Our results suggest that both α-Syn and EKO impaired DA synaptic signaling and
In the following study, we wanted to test whether the rescue of EKO effects can restore a reduced locomotion as well as a decreased TH expression level. Larvae (TH-ChR2-EKO) were driven to express ChR2 (Pulver et al, 2011) specifically in DA neurons in addition to EKO. First, blue light (BL) was shed during the locomotion test in TH-ChR2-EKO. This acute BL led the rescue of locomotion deficiency (Fig. 4), but it is likely due to enhanced DA synaptic release from existing DA presynaptic terminals, not by an increase of TH expression level. In the subsequent experiments, therefore, we looked for a long term effects of BL in order to examine TH expression. BL stimulation for 6 and 24 hours was given to TH-ChR2-EKO larvae. 6 hour stimulation was enough to rescue EKO effects but there was no rescue for 24 hour stimulation. We found that acute light stimulation during the locomotion test could restore locomotion partially (Fig. 4), whereas a long-term (6-hour) light stimulation before, but not during, locomotion test fully restored locomotion and significantly restored TH expression. These results are consistent with the idea that the reduced excitability of DA neurons causes impairment in both TH expression and motor behavior, and thus strongly reconfirm our hypothesis that reduced DA neuronal excitability can induce decrease in TH expression and locomotion defects.

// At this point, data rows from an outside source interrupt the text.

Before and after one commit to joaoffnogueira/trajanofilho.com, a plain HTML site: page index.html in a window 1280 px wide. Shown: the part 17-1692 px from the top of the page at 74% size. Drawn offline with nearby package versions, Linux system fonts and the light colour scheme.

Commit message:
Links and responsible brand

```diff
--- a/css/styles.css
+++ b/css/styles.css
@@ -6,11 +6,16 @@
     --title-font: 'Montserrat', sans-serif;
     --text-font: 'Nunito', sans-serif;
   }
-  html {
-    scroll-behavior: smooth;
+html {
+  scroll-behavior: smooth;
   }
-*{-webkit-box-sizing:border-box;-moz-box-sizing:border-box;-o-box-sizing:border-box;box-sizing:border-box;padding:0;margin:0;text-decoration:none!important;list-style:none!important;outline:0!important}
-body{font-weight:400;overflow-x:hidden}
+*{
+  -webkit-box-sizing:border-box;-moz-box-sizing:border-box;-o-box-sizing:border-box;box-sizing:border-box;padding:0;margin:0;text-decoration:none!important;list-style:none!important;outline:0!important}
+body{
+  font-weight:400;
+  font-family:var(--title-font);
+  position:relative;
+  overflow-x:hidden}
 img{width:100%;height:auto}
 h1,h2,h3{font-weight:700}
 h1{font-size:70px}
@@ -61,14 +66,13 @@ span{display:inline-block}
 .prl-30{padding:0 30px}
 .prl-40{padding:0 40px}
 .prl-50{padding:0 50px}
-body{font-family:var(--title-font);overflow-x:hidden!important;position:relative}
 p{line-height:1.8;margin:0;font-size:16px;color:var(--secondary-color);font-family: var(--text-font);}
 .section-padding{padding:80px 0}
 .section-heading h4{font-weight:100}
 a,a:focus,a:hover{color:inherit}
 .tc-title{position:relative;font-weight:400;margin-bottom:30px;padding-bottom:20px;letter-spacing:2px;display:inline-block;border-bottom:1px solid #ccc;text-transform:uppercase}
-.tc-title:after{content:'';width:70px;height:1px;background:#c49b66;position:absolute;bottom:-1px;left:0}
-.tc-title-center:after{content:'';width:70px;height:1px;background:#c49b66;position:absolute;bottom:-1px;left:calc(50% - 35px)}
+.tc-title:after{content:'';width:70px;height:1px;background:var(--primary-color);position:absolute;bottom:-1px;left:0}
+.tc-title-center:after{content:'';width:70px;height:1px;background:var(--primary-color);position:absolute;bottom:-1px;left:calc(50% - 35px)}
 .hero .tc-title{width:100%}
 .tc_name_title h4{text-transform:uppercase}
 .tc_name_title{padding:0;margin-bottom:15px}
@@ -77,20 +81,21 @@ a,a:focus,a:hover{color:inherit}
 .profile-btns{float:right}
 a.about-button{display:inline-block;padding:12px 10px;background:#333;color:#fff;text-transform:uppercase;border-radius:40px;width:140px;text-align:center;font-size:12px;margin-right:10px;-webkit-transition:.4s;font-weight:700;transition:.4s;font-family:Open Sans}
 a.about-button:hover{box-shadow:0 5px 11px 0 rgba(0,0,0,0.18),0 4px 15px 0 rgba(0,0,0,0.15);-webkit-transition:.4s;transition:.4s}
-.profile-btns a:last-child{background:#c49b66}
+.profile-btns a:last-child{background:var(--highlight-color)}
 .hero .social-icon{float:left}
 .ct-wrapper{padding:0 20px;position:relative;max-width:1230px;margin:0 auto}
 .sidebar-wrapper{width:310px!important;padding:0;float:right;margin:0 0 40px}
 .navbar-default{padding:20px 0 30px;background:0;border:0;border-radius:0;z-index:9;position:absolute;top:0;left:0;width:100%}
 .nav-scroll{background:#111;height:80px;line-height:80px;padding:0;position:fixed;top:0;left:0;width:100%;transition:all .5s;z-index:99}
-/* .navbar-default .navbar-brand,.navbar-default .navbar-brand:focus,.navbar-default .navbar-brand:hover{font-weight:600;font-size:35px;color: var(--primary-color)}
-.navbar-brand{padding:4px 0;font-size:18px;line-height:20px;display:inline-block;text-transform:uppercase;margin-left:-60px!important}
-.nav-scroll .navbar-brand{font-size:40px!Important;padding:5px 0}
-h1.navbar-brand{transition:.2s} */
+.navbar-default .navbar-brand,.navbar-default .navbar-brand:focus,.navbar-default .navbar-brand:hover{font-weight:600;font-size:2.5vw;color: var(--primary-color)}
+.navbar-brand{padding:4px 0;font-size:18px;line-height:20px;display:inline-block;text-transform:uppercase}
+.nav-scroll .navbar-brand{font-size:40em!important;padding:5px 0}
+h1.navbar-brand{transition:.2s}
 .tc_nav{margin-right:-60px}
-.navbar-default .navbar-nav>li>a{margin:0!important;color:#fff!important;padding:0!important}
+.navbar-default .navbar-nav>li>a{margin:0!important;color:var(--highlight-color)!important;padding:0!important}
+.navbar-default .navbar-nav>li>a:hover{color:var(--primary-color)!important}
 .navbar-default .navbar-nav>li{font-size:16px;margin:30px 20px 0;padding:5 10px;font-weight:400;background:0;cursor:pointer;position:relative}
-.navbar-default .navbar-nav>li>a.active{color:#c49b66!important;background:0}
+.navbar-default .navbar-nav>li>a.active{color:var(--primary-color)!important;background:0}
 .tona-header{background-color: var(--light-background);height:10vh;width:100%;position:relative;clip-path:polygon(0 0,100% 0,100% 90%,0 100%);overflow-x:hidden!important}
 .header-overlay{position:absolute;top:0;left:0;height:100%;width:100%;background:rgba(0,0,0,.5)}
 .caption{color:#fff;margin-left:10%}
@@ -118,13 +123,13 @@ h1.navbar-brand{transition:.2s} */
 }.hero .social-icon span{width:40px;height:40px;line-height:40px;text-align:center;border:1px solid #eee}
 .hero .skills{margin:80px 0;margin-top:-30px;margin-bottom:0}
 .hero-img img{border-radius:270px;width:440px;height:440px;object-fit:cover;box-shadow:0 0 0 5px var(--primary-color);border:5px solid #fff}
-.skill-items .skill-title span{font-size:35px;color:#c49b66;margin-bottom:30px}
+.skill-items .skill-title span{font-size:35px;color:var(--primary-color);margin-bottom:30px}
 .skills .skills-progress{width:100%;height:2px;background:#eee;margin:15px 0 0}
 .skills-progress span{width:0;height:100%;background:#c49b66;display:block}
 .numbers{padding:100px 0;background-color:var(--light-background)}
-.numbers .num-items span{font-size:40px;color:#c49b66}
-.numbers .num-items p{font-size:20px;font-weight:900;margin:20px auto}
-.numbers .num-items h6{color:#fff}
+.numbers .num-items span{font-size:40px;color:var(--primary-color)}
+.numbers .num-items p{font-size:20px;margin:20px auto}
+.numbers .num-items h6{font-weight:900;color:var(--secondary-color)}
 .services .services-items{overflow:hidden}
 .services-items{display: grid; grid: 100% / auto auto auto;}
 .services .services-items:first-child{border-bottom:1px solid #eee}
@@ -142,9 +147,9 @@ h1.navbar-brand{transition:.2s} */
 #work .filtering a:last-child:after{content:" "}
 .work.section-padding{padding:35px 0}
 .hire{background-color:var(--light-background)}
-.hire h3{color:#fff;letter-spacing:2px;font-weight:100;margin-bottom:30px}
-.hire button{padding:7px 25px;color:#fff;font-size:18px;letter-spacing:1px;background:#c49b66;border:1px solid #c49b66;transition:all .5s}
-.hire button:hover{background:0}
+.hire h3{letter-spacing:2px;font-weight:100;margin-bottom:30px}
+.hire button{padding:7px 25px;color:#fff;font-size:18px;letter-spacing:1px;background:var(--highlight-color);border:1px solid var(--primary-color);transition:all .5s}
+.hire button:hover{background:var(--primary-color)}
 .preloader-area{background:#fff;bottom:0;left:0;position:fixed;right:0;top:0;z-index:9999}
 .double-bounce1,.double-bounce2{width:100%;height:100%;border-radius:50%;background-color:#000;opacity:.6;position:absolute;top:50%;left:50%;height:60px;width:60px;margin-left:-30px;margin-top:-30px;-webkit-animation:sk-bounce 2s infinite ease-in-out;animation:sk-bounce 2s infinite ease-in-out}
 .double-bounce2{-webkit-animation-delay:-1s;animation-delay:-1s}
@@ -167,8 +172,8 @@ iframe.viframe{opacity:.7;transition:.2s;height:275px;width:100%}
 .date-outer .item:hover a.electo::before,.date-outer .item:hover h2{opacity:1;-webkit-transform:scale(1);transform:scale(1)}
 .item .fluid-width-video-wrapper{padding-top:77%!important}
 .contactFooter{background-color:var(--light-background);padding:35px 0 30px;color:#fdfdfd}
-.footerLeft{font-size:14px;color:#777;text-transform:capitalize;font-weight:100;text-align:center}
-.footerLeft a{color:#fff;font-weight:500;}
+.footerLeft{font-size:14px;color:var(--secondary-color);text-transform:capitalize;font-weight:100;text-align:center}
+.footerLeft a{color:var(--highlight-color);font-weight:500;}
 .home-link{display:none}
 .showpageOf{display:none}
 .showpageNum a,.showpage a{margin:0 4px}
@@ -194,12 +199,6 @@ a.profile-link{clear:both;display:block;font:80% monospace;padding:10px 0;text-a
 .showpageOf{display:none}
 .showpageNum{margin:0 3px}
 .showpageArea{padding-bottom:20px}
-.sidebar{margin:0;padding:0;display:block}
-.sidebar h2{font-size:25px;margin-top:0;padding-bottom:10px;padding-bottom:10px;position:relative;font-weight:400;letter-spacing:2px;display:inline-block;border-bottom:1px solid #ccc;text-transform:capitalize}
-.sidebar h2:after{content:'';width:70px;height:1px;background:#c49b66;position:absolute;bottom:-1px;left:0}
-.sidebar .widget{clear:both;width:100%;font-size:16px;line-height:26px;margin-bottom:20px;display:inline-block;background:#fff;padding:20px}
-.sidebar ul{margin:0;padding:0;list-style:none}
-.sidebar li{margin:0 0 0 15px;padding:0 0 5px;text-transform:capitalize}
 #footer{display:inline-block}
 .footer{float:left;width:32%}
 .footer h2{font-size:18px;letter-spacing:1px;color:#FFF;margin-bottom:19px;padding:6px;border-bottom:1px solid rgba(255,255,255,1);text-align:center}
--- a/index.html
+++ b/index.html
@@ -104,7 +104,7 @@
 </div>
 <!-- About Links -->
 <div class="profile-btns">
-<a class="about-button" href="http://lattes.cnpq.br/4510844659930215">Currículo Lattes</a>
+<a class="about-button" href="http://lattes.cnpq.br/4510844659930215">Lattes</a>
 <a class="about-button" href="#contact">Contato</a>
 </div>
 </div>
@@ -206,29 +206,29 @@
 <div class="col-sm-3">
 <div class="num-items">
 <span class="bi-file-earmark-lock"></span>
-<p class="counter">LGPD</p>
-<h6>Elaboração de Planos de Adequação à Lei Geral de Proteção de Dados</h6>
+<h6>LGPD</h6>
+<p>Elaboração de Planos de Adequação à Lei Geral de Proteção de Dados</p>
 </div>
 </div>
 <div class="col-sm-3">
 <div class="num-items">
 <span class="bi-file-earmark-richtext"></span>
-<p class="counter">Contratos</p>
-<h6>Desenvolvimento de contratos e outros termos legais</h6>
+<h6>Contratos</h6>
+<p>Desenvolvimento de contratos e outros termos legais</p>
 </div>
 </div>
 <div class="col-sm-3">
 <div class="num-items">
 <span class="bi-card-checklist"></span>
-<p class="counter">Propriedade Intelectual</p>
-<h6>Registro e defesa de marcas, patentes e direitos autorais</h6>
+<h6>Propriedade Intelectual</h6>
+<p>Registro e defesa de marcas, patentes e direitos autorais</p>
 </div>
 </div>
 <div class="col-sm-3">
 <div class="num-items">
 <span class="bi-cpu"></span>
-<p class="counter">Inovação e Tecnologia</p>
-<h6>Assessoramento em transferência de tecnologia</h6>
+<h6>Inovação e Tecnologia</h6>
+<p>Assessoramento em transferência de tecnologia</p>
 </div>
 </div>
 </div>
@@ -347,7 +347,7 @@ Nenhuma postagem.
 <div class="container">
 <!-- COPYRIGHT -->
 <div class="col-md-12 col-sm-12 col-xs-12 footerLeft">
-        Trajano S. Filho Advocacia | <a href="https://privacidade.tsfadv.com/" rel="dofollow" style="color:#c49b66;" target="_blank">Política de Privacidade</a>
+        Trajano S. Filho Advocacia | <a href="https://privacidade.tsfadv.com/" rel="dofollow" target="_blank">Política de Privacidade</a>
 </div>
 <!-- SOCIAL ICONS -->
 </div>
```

Motor dysfunction in Parkinson's disease (PD) is primarily due to reduced synaptic DA release which is caused by neurodegeneration of DA neurons. A PD gene α-Syn is also known to decrease DA synaptic release [7,8]. In this study, we demonstrated that reduced excitability of DA neurons by a genetically modified K+ channel EKO  led to a decrease in TH signal and locomotion deficits, which mimics cellular and behavioral alterations in
Since its first use , optogenetic techniques have become a popular tool to precisely manipulate activities of certain neural circuits mediating normal or pathological behaviors by expressing light sensitive channels (e.g., ChR2). Indeed, it has been used to manipulate direct D1 or indirect D2 pathways in rodent basal ganglia . They showed that changes in DA circuit activity can cause or rescue PD-like symptoms. Excitation of indirect D2 pathway induced a parkinsonian state while PD symptoms in 6-OHDA-treated mice were rescued by optogenetic activation of direct D1 pathway. Although
Traditionally, TH-negative antibody signal is interpreted as death of DA neurons in PD models. However, some parkinsonian symptoms are known to be reversible [27,28], suggesting that reduced DA synaptic release, but not DA neuronal loss. Our TH-EKO-ChR2 results also suggest that at least a subpopulation of DA neurons are TH-negative but still alive because DA neuronal number was increased just after 6 hour BL exposure in larvae expressing both EKO and ChR2 genes. It will be interesting to examine whether there is a reduction in other genes specifically or preferentially expressed in DA neurons such as DA transporter (DAT), vesicular monoamine transporter 2 (VMAT2) or DOPA decarboxylase (DDC) gene. DAT expression altered by α-Syn is currently controversial [7,29,30]. In addition, VMAT2 function can be interfered by α-Syn . Therefore, DDC will be a useful marker to examine whether DDC(+)/TH(−) DA neurons are found in α-Syn or EKO larval brain, and thus these neurons can increase TH expression by ChR2 activation. By identifying DDC(+)/TH(−) neurons will provide new targets of PD interventions to restore DA synaptic release.